These AV Upgrades Can Improve the Virtual Worship Experience

Simple, and in many cases inexpensive, audiovisual upgrades can help houses of worship improve the worship experience for both in-person and remote attendees. Here are some AV improvements to consider:

High quality microphones. Modern houses of worship need microphone solutions that are designed to capture speakers and other vocalists.

“Your microphones are vital in the audio chain for getting the message out to the live congregation, anyone listening from another campus, or remote parishioners streaming from their mobile devices,” said Renner. “Choosing the best microphones for your pastor and musicians is essential to ensure crystal-clear audio and the highest intelligibility for all congregants, no matter their location.”

Higher-end cameras. Houses of worship need cameras that let viewers everywhere see what’s going on, but that doesn’t necessarily mean a massive investment in new video equipment. Something as simple as a higher-end smartphone can work well for basic live streaming, and is ideal for smaller churches with a limited budget.

Networked audio and video. Networked AV makes it easy to stream worship services to any number of overflow locations, while also creating an identical worship experience for all attendees regardless of where they are gathered.

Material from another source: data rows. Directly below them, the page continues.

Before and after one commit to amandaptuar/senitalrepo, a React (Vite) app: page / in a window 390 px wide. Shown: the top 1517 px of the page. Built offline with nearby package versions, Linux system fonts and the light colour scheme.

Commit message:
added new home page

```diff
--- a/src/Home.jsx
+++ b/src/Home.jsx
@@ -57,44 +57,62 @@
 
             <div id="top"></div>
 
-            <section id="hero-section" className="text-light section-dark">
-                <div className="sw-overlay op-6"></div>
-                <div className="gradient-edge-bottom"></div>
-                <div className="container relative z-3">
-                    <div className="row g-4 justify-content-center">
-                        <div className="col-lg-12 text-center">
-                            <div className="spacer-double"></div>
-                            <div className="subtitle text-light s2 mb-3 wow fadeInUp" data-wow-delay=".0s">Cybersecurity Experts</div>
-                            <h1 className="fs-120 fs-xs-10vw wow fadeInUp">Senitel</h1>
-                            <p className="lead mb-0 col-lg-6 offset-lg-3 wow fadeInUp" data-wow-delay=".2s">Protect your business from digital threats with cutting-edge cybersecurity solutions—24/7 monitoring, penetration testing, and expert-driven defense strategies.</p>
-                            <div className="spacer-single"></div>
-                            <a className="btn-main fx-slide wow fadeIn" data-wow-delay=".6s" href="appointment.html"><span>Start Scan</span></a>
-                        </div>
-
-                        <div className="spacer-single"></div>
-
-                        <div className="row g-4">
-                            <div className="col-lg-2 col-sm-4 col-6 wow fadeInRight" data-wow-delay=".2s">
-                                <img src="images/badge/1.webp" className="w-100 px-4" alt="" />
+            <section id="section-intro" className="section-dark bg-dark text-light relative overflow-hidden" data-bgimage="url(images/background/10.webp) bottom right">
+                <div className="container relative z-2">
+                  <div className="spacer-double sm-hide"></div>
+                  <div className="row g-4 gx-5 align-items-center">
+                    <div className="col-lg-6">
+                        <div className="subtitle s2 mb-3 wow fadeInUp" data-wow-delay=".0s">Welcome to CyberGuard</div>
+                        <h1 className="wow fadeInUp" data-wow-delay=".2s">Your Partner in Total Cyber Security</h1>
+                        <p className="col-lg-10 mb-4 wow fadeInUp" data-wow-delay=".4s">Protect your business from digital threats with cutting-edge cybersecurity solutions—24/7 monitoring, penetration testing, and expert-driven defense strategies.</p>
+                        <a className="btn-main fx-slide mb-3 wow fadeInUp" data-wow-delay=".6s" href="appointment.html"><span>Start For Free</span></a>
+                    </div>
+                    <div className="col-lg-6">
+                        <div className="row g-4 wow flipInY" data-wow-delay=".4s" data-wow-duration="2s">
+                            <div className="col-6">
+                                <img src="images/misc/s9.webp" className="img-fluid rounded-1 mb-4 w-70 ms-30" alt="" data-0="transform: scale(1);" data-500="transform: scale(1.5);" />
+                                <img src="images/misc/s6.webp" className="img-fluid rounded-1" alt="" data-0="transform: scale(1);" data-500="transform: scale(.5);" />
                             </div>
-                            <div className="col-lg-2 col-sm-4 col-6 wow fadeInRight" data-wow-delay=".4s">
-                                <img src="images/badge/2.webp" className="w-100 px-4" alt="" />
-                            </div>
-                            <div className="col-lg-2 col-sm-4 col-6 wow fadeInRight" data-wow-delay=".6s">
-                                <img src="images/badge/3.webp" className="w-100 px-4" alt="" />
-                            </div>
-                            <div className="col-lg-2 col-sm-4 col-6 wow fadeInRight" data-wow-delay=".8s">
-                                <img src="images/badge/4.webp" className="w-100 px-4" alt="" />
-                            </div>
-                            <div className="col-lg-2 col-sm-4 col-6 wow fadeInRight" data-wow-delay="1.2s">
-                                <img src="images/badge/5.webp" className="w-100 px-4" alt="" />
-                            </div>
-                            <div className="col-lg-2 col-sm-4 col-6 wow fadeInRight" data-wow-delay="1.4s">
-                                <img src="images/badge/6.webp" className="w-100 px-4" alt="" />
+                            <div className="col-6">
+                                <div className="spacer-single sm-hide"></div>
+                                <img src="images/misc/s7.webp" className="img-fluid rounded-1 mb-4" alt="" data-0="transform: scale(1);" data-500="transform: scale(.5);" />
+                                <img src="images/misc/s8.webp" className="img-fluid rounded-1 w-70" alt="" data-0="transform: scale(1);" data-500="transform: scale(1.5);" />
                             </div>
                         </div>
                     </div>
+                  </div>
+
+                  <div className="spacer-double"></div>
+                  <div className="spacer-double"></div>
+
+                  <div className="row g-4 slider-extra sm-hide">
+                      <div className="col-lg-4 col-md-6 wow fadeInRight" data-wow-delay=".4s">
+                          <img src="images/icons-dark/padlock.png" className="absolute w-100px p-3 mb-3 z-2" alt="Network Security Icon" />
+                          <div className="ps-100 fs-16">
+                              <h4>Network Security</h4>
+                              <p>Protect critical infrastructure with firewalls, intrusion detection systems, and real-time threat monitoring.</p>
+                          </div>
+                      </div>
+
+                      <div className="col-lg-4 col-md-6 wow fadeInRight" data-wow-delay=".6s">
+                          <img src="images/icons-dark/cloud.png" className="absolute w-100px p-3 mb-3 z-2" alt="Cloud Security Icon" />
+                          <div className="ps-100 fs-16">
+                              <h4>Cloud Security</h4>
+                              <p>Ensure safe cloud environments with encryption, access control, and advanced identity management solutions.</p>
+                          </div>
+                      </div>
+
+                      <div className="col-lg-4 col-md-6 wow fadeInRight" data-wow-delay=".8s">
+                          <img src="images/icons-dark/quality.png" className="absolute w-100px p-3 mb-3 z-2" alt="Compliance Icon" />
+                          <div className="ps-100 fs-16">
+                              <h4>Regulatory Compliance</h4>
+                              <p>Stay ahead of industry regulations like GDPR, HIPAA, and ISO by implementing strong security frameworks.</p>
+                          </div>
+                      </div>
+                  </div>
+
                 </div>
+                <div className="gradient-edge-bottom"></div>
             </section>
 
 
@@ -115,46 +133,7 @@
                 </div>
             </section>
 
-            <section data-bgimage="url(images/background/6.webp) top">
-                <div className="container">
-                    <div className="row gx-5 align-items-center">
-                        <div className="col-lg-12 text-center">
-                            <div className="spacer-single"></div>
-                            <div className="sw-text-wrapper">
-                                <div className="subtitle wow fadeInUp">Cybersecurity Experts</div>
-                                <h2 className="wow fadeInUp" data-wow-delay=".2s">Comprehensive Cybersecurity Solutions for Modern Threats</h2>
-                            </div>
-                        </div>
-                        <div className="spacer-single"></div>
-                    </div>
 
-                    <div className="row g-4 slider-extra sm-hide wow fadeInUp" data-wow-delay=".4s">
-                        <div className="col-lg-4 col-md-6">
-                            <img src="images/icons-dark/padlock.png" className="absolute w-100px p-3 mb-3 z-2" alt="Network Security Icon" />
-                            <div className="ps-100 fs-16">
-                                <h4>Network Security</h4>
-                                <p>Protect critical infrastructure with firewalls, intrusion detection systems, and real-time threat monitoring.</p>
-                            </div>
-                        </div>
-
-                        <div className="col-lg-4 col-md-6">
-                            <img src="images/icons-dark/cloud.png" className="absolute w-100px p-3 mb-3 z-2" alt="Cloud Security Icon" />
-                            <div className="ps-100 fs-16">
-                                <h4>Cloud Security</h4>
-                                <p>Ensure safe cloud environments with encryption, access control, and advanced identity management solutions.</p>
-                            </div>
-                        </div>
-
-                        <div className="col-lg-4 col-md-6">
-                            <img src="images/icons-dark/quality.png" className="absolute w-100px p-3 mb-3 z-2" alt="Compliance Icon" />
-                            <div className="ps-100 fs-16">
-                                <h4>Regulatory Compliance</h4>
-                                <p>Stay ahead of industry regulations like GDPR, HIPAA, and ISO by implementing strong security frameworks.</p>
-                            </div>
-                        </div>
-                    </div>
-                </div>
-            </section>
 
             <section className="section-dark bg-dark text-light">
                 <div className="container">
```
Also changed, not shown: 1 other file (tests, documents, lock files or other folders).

Get Must-Have Capabilities for Your House of Worship

Whatever capabilities your house of worship has settled on to deliver hybrid services, PSNI Certified Service Providers can help you get the AV tools you need. Start preparing for the new normal of hybrid worship services by getting in touch with your nearest PSNI Certified Service Provider today.

Get Our Latest Thinking Right In Your Inbox

​All emails include an unsubscribe link. You may opt-out at any time. See our privacy policy.

The Alliance Blog

The collective insights of the world’s leading integrators and technology providers

Diego Perez

Chairperson

Country Manager at Newtech

Diego José Pérez has has over 30 years of experience designing and implementing corporate video conferencing networks and services on Microsoft platforms at the top companies and with the most important players in the market.  Since 2016, Diego has served as LATAM General Manager for Newtech Solutions Multimedia SA, a unified communications multimedia technology company. Diego has experience in leadership, planning, marketing and sales with excellent skills in negotiation, management control, strategies and people skills.